10 great Alfred Hitchcock movies: 'North by Northwest,' 'Psycho,' 'Vertigo' and more

"Saboteur" (1942): Basically a spy story, this fast-paced effort culminates in one of director Hitchcock's most memorable endings, putting heroic Robert Cummings and not-so-heroic Norman Lloyd atop the Statue of Liberty.

"Shadow of a Doubt" (1943): Joseph Cotten is wonderfully creepy as an apparent bon vivant suspected of murder by a young relative ( Teresa Wright).

"Strangers on a Train" (1951): Two travelers ( Farley Granger, Robert Walker) make a pact to get rid of someone for the other person in a tale that's been retold in numerous variations.
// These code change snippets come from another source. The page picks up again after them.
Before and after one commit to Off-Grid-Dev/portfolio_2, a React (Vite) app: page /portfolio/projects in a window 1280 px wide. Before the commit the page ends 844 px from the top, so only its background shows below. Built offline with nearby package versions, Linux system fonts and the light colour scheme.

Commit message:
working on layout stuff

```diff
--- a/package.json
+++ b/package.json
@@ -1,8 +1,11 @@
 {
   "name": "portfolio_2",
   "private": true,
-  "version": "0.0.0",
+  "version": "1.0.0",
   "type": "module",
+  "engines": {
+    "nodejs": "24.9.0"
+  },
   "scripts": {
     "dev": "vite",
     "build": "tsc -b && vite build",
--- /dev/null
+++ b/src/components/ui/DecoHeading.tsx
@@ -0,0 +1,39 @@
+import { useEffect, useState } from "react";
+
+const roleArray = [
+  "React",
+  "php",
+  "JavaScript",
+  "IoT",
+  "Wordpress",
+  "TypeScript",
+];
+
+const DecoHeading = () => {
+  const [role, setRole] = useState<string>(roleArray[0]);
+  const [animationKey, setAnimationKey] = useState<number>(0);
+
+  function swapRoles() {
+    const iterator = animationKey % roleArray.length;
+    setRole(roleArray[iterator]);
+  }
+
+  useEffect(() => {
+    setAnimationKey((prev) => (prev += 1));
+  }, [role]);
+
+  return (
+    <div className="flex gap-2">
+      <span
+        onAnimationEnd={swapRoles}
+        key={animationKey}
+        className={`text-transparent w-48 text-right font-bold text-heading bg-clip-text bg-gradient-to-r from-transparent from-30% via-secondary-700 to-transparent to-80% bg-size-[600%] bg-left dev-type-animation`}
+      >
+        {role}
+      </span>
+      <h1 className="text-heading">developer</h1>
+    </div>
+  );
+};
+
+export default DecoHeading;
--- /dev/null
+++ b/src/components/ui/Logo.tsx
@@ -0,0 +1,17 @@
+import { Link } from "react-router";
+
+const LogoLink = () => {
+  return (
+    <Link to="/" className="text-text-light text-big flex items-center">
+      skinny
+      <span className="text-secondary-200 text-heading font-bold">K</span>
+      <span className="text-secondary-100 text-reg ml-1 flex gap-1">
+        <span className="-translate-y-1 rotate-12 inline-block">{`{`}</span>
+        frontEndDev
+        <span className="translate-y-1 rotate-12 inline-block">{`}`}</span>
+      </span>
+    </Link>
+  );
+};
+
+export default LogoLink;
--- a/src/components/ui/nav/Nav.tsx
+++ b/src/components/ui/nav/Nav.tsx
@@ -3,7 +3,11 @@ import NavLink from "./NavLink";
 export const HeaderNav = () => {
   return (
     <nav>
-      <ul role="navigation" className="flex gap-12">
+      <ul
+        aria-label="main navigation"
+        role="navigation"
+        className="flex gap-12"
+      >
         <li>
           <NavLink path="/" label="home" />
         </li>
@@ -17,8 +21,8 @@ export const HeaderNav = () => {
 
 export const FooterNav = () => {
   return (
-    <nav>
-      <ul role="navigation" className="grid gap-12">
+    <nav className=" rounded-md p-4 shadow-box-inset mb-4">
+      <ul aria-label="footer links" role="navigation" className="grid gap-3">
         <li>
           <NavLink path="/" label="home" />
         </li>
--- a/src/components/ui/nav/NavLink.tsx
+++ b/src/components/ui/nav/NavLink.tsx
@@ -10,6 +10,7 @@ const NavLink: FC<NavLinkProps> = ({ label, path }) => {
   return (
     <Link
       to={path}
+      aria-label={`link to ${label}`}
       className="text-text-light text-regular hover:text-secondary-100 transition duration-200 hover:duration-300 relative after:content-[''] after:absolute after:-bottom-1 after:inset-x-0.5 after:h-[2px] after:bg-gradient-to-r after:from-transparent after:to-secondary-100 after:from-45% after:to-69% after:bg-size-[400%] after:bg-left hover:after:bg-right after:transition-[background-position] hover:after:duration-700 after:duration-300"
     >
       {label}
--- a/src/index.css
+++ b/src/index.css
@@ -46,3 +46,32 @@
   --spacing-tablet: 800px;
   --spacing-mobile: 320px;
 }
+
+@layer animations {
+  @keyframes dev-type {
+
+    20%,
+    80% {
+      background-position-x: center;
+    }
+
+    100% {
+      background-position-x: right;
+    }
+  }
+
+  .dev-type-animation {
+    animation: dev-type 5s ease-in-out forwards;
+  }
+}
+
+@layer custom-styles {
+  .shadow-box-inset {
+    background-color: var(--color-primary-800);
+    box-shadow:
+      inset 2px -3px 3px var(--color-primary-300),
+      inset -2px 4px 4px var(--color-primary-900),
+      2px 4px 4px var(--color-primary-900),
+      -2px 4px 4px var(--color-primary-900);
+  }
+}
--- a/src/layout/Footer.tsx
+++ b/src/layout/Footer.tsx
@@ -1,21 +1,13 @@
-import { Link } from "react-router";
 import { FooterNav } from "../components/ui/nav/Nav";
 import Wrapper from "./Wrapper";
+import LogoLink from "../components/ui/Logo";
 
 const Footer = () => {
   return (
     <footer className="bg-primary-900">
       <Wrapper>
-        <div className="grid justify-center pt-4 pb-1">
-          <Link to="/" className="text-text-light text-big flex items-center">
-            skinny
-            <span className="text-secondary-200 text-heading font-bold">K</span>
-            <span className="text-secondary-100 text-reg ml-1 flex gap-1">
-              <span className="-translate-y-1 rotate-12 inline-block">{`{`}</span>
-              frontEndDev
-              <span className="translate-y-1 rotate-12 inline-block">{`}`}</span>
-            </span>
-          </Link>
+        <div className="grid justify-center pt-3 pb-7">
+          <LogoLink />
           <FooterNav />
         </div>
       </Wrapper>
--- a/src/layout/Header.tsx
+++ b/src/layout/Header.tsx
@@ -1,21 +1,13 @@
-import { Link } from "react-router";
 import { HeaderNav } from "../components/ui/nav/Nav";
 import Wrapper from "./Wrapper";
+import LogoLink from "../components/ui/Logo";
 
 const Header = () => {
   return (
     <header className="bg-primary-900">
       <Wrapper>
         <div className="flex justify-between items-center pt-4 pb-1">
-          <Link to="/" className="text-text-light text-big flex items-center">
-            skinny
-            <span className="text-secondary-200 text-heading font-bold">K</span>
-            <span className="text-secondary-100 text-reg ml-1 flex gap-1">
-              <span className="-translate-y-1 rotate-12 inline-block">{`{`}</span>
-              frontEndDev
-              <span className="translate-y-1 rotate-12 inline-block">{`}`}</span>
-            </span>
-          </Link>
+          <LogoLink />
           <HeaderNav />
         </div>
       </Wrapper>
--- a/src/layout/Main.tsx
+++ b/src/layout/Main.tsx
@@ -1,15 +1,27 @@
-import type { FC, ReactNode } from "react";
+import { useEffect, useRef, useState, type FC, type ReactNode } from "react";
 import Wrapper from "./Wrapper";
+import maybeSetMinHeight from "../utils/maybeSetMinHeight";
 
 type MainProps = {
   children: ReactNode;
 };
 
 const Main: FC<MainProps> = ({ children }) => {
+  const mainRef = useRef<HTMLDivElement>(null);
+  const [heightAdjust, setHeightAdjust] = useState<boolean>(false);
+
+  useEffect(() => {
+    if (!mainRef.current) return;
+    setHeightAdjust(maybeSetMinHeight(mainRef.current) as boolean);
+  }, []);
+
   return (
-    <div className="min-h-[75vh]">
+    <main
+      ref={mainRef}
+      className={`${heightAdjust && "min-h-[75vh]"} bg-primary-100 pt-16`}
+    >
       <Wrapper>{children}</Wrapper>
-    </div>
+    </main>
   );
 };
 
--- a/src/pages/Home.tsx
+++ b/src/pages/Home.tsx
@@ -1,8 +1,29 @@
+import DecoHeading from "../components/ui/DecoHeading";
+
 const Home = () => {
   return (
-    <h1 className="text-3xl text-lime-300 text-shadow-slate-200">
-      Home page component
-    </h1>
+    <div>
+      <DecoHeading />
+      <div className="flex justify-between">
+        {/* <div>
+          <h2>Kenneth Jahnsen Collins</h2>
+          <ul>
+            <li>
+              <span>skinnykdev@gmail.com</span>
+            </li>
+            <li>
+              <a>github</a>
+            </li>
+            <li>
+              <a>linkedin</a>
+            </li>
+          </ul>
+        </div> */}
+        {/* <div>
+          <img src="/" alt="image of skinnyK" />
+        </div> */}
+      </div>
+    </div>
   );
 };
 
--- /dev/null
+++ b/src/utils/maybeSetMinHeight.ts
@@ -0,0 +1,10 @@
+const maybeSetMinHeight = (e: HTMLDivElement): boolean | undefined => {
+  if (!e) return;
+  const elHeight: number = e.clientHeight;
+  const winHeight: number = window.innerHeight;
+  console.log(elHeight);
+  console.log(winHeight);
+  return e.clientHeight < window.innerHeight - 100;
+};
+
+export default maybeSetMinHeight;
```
"Rear Window" (1954): The production design is a star of this great thriller that keeps a light touch, as an apartment dweller ( James Stewart) waylaid by a broken leg thinks he spies a neighbor ( Raymond Burr) committing murder.

"To Catch a Thief" (1955): Romantic sparks between Cary Grant and Grace Kelly, lovely French Riviera locales, and a fanciful cat-burglar story add up to viewing enjoyment.

"The Man Who Knew Too Much" (1956): Doris Day's musical trademark, "Que Sera Sera," was a byproduct of her starring with Hitchcock returnee Stewart as a couple forced into foreign espionage.

"Vertigo" (1958): Obsession rarely has gotten as haunting a screen treatment as in this visually striking melodrama, with Stewart again the star as an acrophobic detective who falls under the spell of a friend's wife ( Kim Novak) he's tailing.

"North by Northwest" (1959): A sensationally entertaining mix of adventure, humor and romance, this prolonged chase takes a businessman (Cary Grant again) from New York to Mount Rushmore, with James Mason the main villain and Eva Marie Saint a deceptive beauty.

"Psycho" (1960): Hitchcock's achievement with the thriller that made people wary of taking a shower - thanks to the fate of Norman Bates' ( Anthony Perkins) motel guest ( Janet Leigh) - is even more impressive in its capping of a three-year run of Hitchcock classics that couldn't be more different stylistically.

"The Birds" (1963): Rarely have electronic sounds been used more chillingly than in Hitchcock's take on a Daphne Du Maurier story that puts a town under siege from our feathered supposed friends.